A delegation of union officials met with Alaska Governor Bill Walker and a top aide last week in Anchorage to discuss the controversial decision by Alyeska Pipeline to outsource the jobs of Crowley Maritime workers on Prince William Sound to a Louisiana firm with a disgraceful safety record.
MM&P President Don Marcus and International Boatmen’s Union (IBU) President Alan Coté were joined at the meeting by MM&P Regional Representative Shannon Adamson and IBU Regional Director-Alaska Joshua Stephenson.
Also present was Jim Whitaker, the governor’s chief of staff. The meeting took place on Oct. 17 in the governor’s offices.
The unions are asking Alaska public officials to intervene in Alyeska Pipeline’s bid to outsource the jobs of the Crowley workers who for three decades have manned the ship assist and oil spill prevention services in Valdez.
Pipeline management wants to replace Crowley with Edison Chouest, a non-union company whose last foray into Alaskan waters ended in the grounding of an oil rig, the KULLUK, in 2012.
In a related case, in 2010 an Edison Chouest subsidiary was found guilty of knowingly discharging waste oil in Antarctica.
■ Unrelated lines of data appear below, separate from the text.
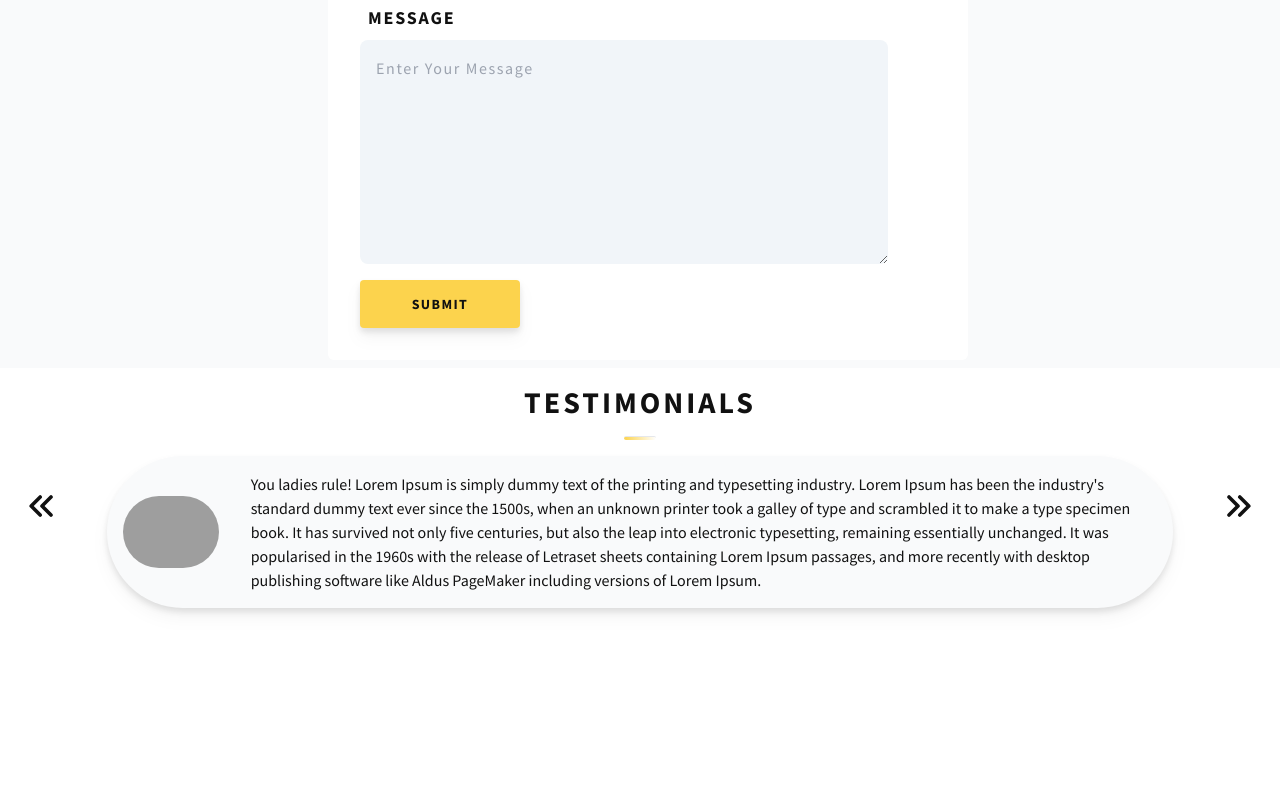
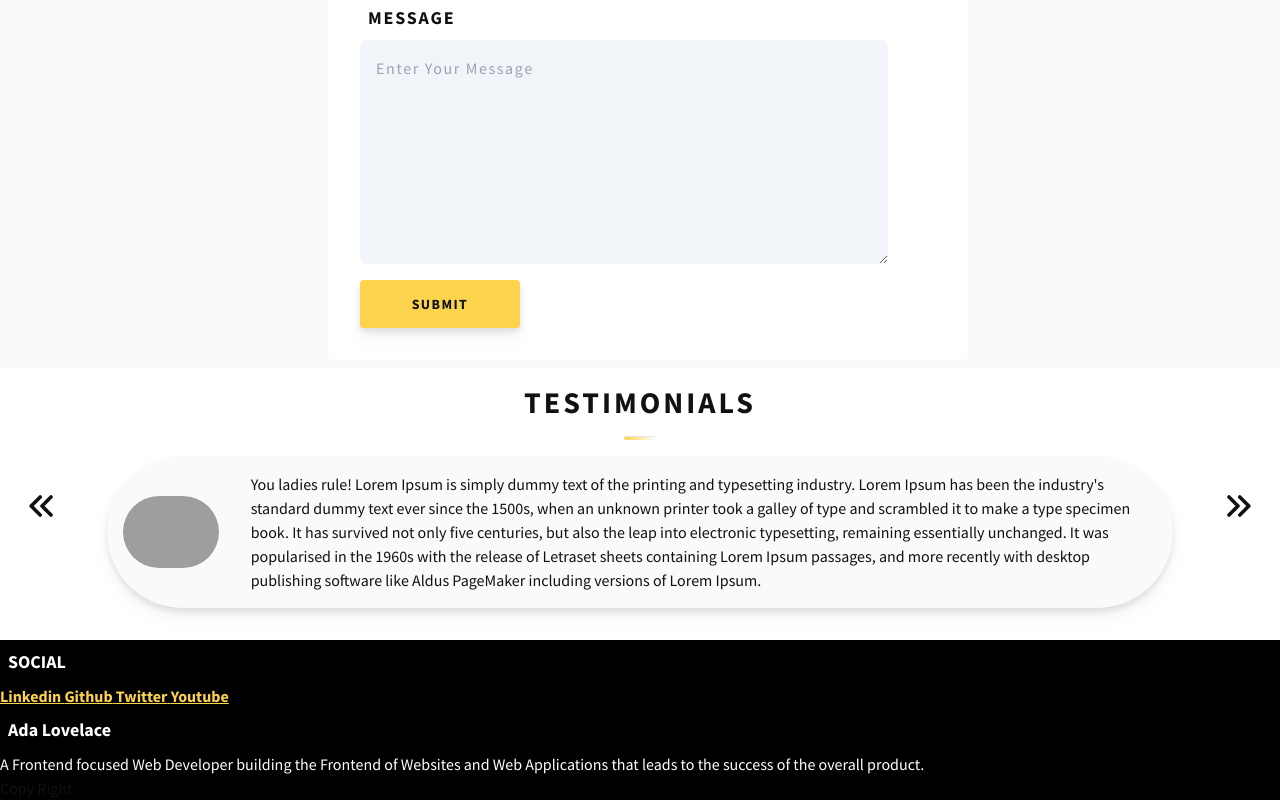
Before and after one commit to Makersmarx/dev-portfolio, a React (Create React App) app: page / in a window 1280 px wide. Shown: the part 2284-3084 px from the top of the page. Before the commit the page ends 2924 px from the top, so only its background shows below. Built offline with nearby package versions, Linux system fonts and the light colour scheme; grey boxes are pictures that could not be loaded.

Commit message:
Basic Footer structure created

```diff
--- a/src/App.js
+++ b/src/App.js
@@ -4,6 +4,7 @@ import AboutMe from "./section/AboutMe";
 import Contact from "./section/Contact";
 import Projects from "./section/Projects";
 import Testimonials from "./section/Testimonials";
+import Footer from "./section/Footer";
 
 function App() {
   return (
@@ -14,6 +15,7 @@ function App() {
       <Projects/>
       <Contact/>
       <Testimonials/>
+      <Footer/>
     </div>
   )
 }
--- a/src/components/Panel.js
+++ b/src/components/Panel.js
@@ -6,7 +6,7 @@ function Panel({
     ...rest}){
 
     const panelClassNames = classNames(
-        'w-full h-fit ',
+        'w-full h-fit',
         className
     );
     return (
--- /dev/null
+++ b/src/section/Footer.js
@@ -0,0 +1,31 @@
+import Panel from "../components/Panel"
+import Anchor from "../components/Anchor";
+
+function Footer () {
+
+    return (
+        <footer className="bg-black">
+            <Panel>
+                <div>
+                    <h1 className="text-lg text-white p-2 font-bold dark:text-indigo-500">SOCIAL</h1>
+                    <div>
+                        <Anchor>Linkedin</Anchor>
+                        <Anchor>Github</Anchor>
+                        <Anchor>Twitter</Anchor>
+                        <Anchor>Youtube</Anchor>
+                    </div>
+                </div>
+                <div className="text-white">
+                <h1 className="text-lg p-2 font-bold dark:text-indigo-500" >Ada Lovelace</h1>
+                <p>A Frontend focused Web Developer building the Frontend of Websites and Web Applications that leads to the success of the overall product. </p>
+                </div>
+            </Panel>
+            <Panel>
+                <div>Copy Right</div>
+            </Panel>
+        </footer>
+
+    )
+};
+
+export default Footer;
--- a/src/section/Header.js
+++ b/src/section/Header.js
@@ -3,6 +3,7 @@ import { Link } from 'react-scroll';
 import Panel from "../components/Panel";
 
 function Header (className){
+
     const navLinkStyling = classNames(
         'block p-3 mr-5 md:inline-block md:p-5 hover:cursor-pointer hover:text-gray-500',
         className
```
To settle that case, the company agreed to pay a $2.1 million criminal fine.
Alongside the risks to the environment, the unions say, the loss of 250 jobs would cause significant damage to the local economy of Valdez, which is home to many of the Crowley workers.
The union representatives pressed the governor to hold public hearings to determine on what basis the decision had been made to bring in the Louisiana firm—in particular in view of its spotty history–to replace Crowley, an incumbent with an excellent safety record.
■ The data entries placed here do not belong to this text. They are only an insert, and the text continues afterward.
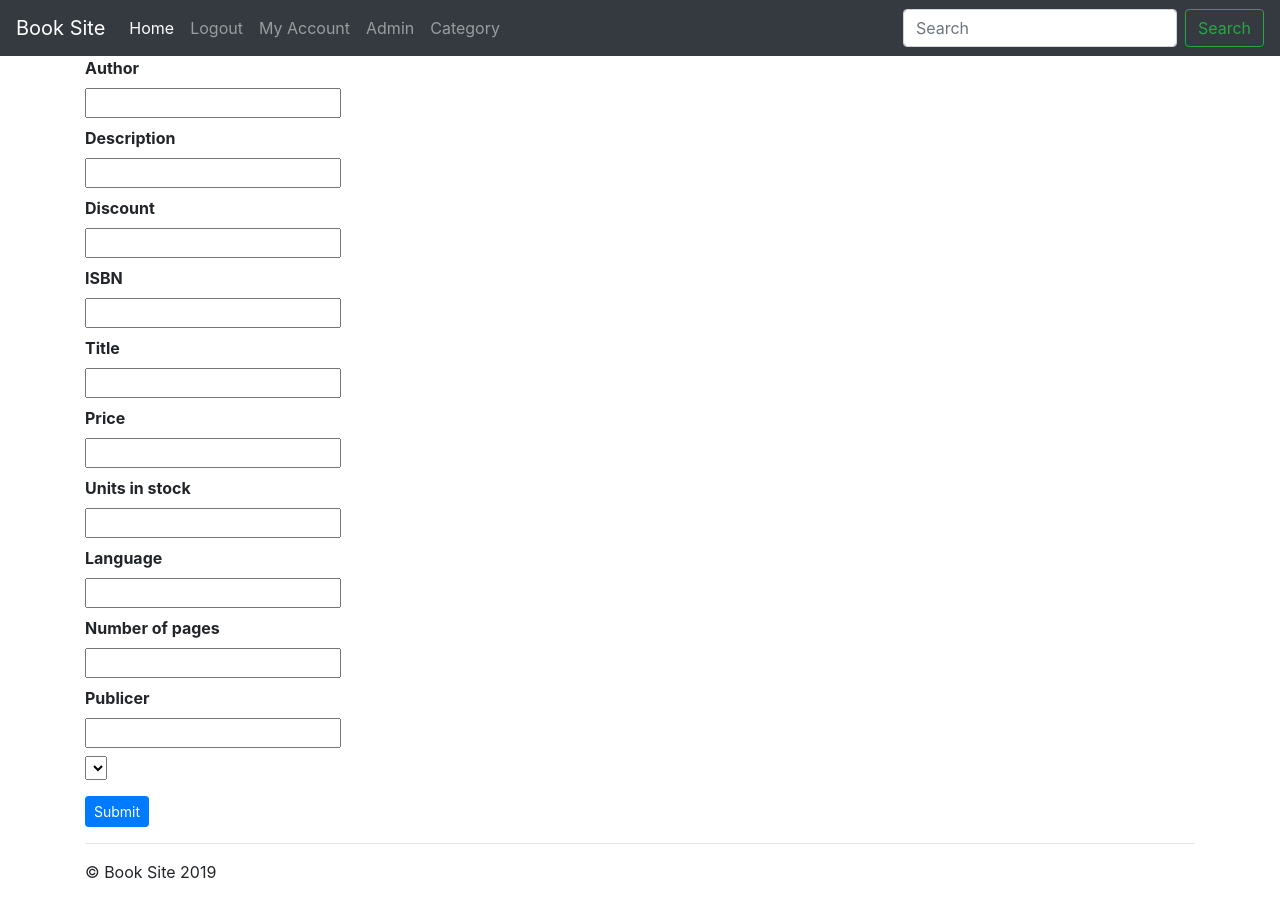
After one commit to 98pontan/D0018E, a Flask app: page /admin in a window 1280 px wide. The commit adds this page. Run offline with Flask 2, Linux system fonts and the light colour scheme; the visitor is signed in with stand-in values (Sample User, id 1); lists and menus that the app fills with data are empty; some libraries are stand-ins or nearby versions.

Commit message:
Created admin page, add product almost done

```diff
--- /dev/null
+++ b/Models/AdminForms.py
@@ -0,0 +1,41 @@
+import pymysql
+from wtforms import Form, StringField, TextAreaField, PasswordField, validators, SubmitField
+from secrets import token_hex
+
+from wtforms.validators import InputRequired, Length, Email
+
+
+def get_categories():
+    connection = pymysql.connect(host='localhost',
+                                 user='oscar',
+                                 password='hejsan123',
+                                 db='BookCommerce',
+                                 charset='utf8',
+                                 cursorclass=pymysql.cursors.DictCursor)
+
+    try:
+        with connection.cursor() as cursor:
+            # Create a new record
+            sql = "SELECT * FROM Category"
+            result = cursor.execute(sql)
+        connection.commit()
+
+    finally:
+        connection.close()
+    categories = cursor.fetchall()
+    return categories
+
+
+class CreateProduct(Form):
+    categories = get_categories()
+    title = StringField('Title')
+    price = StringField('Price')
+    discount = StringField('Discount')
+    units_in_stock = StringField('Units in stock')
+    description = StringField('Description')
+    isbn = StringField('ISBN')
+    author = StringField('Author')
+    publicer = StringField('Publicer')
+    number_of_pages = StringField('Number of pages')
+    language = StringField('Language')
+    submit = SubmitField()
--- a/Models/UserForms.py
+++ b/Models/UserForms.py
@@ -33,3 +33,7 @@ class EditAccountForm(Form):
     postal_code = StringField('Postal Code', validators=[InputRequired(), Length(min=5, max=5)])
     phone = StringField('Phone Number', validators=[Length(min=1, max=50)])
     submit = SubmitField('Submit changes')
+    delete = SubmitField('Delete')
+
+class DeleteAccount(Form):
+    delete = SubmitField('Delete')
--- a/app.py
+++ b/app.py
@@ -6,8 +6,9 @@ import pymysql
 from hashlib import sha3_256
 from functools import wraps
 from Models import UserForms
+from Models.AdminForms import CreateProduct
 
-from Models.UserForms import RegisterForm, LoginForm, EditAccountForm
+from Models.UserForms import RegisterForm, LoginForm, EditAccountForm, DeleteAccount
 
 app = Flask(__name__)
 app.secret_key = 'a4b99086395b5b714fb1856c1d6cd709'
@@ -22,9 +23,17 @@ def login_required(f):
             return f(*args, **kwargs)
         else:
             return redirect(url_for('index'))
-
     return decorated_function
 
+def admin_required(f):
+    @wraps(f)
+    def decorated_function(*args, **kwargs):
+        if session['privilege'] == 2:
+            # return redirect(url_for('login', next=request.url))
+            return f(*args, **kwargs)
+        else:
+            return redirect(url_for('index'))
+    return decorated_function
 
 @app.route('/')
 @app.route('/index')
@@ -46,8 +55,8 @@ def register():
         password = sha3_256((form.password.data + form.salt).encode()).hexdigest()
         email = form.email.data
         city = form.city.data
-        postal_code = int(form.postal_code.data)
-        phone = int(form.phone.data)
+        postal_code = form.postal_code.data
+        phone = form.phone.data
         connection = pymysql.connect(host='localhost',
                                      user='oscar',
                                      password='hejsan123',
@@ -83,7 +92,7 @@ def login():
         try:
             with connection.cursor() as cursor:
                 # Create a new record
-                sql = "SELECT User.User_ID, User.Hash, User.Salt FROM User WHERE User.Email = %s;"
+                sql = "SELECT User.User_ID, User.Hash, User.Salt, User.Privilege FROM User WHERE User.Email = %s;"
                 result = cursor.execute(sql, email)
             connection.commit()
         finally:
@@ -95,11 +104,13 @@ def login():
             password = sha3_256((form.password.data + salt).encode()).hexdigest()
             if password == hash:
                 print("password correct")
-                session.permanent = True    #Makes the login valid for 5 minutes as set in config
+                session.permanent = True  # Makes the login valid for 5 minutes as set in config
                 session['logged_in'] = True
                 session['salt'] = data['Salt']
                 session['user_id'] = data['User_ID']
+                session['privilege'] = data['Privilege']
                 flash('You are now logged in!', 'success')
+                print(session['privilege'])
                 return redirect(url_for('index'))
             else:
                 error = "Password incorrect"
@@ -141,6 +152,7 @@ def myaccount():
     print(data)
     return render_template('myaccount.html', values=data)
 
+
 @app.route('/myaccount/edit', methods=['GET', 'POST'])
 @login_required
 def editaccount():
@@ -173,6 +185,41 @@ def editaccount():
     else:
         return render_template('editaccount.html', form=form)
 
+
+@app.route('/myaccount/delete')
+@login_required
+def deleteaccount():
+    connection = pymysql.connect(host='localhost',
+                                 user='oscar',
+                                 password='hejsan123',
+                                 db='BookCommerce',
+                                 charset='utf8',
+                                 cursorclass=pymysql.cursors.DictCursor)
+    try:
+        with connection.cursor() as cursor:
+            # Create a new record
+            sql = "DELETE FROM User WHERE User.User_ID = %s;"
+            cursor.execute(sql, session['user_id'])
+        connection.commit()
+    finally:
+        connection.close()
+    flash('Account Deleted!')
+    session.clear()
+    return redirect(url_for('index'))
+
+
+@app.route('/admin', methods=['GET', 'POST'])
+@login_required
+@admin_required
+def admin():
+    form = CreateProduct(request.form)
+    if form.validate and request.method == 'POST':
+        print(request.form.get("selected_category"))
+        return redirect(url_for('index'))
+    elif request.method == 'GET':
+        return render_template('admin.html', form=form)
+
+
 # category
 @app.route('/category')
 # take in an id parameter but for now leave blank
@@ -196,7 +243,9 @@ def category():
         if result >= 1:
             data = cursor.fetchall()
             return render_template('category.html', data=data)
-#checkout
+
+
+# checkout
 @app.route('/checkout')
 def checkout():
     connection = pymysql.connect(host='localhost',
--- /dev/null
+++ b/templates/admin.html
@@ -0,0 +1,38 @@
+{% extends 'layout.html' %}
+{% from "formhelper.html" import render_field %}
+{% block body %}
+    <!--
+    <div class="btn-group">
+        <button type="button" class="btn btn-danger dropdown-toggle" data-toggle="dropdown" aria-haspopup="true"
+                aria-expanded="false">
+            Categories
+        </button>
+        <div class="dropdown-menu">
+            {% for i in categories %}
+                <a class="dropdown-item" href="..\category\{{i['Category_ID']}}">{{i['Name']}}</a>
+            {% endfor %}
+        </div>
+    </div>
+    -->
+    <form method="POST" action="">
+        {# form.hidden_tag() #}
+        <div class="form-group">
+            {{ render_field(form.author) }}
+            {{ render_field(form.description) }}
+            {{ render_field(form.discount) }}
+            {{ render_field(form.isbn) }}
+            {{ render_field(form.title) }}
+            {{ render_field(form.price) }}
+            {{ render_field(form.units_in_stock) }}
+            {{ render_field(form.language) }}
+            {{ render_field(form.number_of_pages) }}
+            {{ render_field(form.publicer) }}
+                <select name="selected_category">
+                    {% for i in form.categories %}
+                        <option value="{{ i['Category_ID'] }}">{{ i['Name'] }}</option>
+                    {% endfor %}
+                </select>
+            </div>
+        {{ form.submit(class="btn btn-primary btn-sm") }}
+    </form>
+{% endblock %}
--- a/templates/editaccount.html
+++ b/templates/editaccount.html
@@ -14,5 +14,5 @@
             {{ render_field(form.country) }}
             {{ form.submit(class="btn btn-primary btn-sm") }}
         </div>
-    </form>
+    </form>win
 {% endblock %}
--- a/templates/includes/_navbar.html
+++ b/templates/includes/_navbar.html
@@ -25,6 +25,11 @@
                     <a class="nav-link" href="/myaccount">My Account</a>
                 </li>
             {% endif %}
+            {% if session['logged_in'] == True and session['privilege'] == 2 %}
+                <li class="nav-item">
+                    <a class="nav-link" href="/admin">Admin</a>
+                </li>
+            {% endif %}
             <li class="nav-item">
                 <a class="nav-link" href="/category">Category</a>
             </li>
--- a/templates/myaccount.html
+++ b/templates/myaccount.html
@@ -6,6 +6,6 @@
         <li class="list-group-item">{{ value }} = {{ values[value] }} </li>
     {% endfor %}
     </ul>
-    <a class="btn btn-primary" href="/myaccount/edit" role="button">Edit account</a>
-    <button type="button" class="btn btn-primary" href="/myaccount/delete">Delete Account</button>
+        <a class="btn btn-primary" href="/myaccount/edit" role="button">Edit account</a>
+        <a class="btn btn-primary" href="/myaccount/delete" role="button">Delete account</a>
 {% endblock %}
```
“We are wondering why Crowley’s exemplary safety record and years of experience have been ignored,” said Coté.
“There is a disgraceful lack of transparency in the vetting process for this contract and there has been little or no input from the many stakeholders who rely on the resources of Prince William Sound.”
“The cumulative local knowledge of the current Crowley compliment of officers and deck crew and the proven capabilities of their equipment have a value far exceeding any perceived benefit of cost savings resulting from this reckless decision,” Marcus said.
In their fight to defend the jobs of union members on Prince William Sound, MM&P and the IBU have the full support of their partner unions in the Maritime Labor Alliance (MLA): the International Longshoremen’s Association, the International Longshore and Warehouse Union, the Marine Engineers’ Beneficial Association and the American Radio Association.
Presidents of the MLA unions have written to the Alaska Congressional delegation asking them to reverse the decision.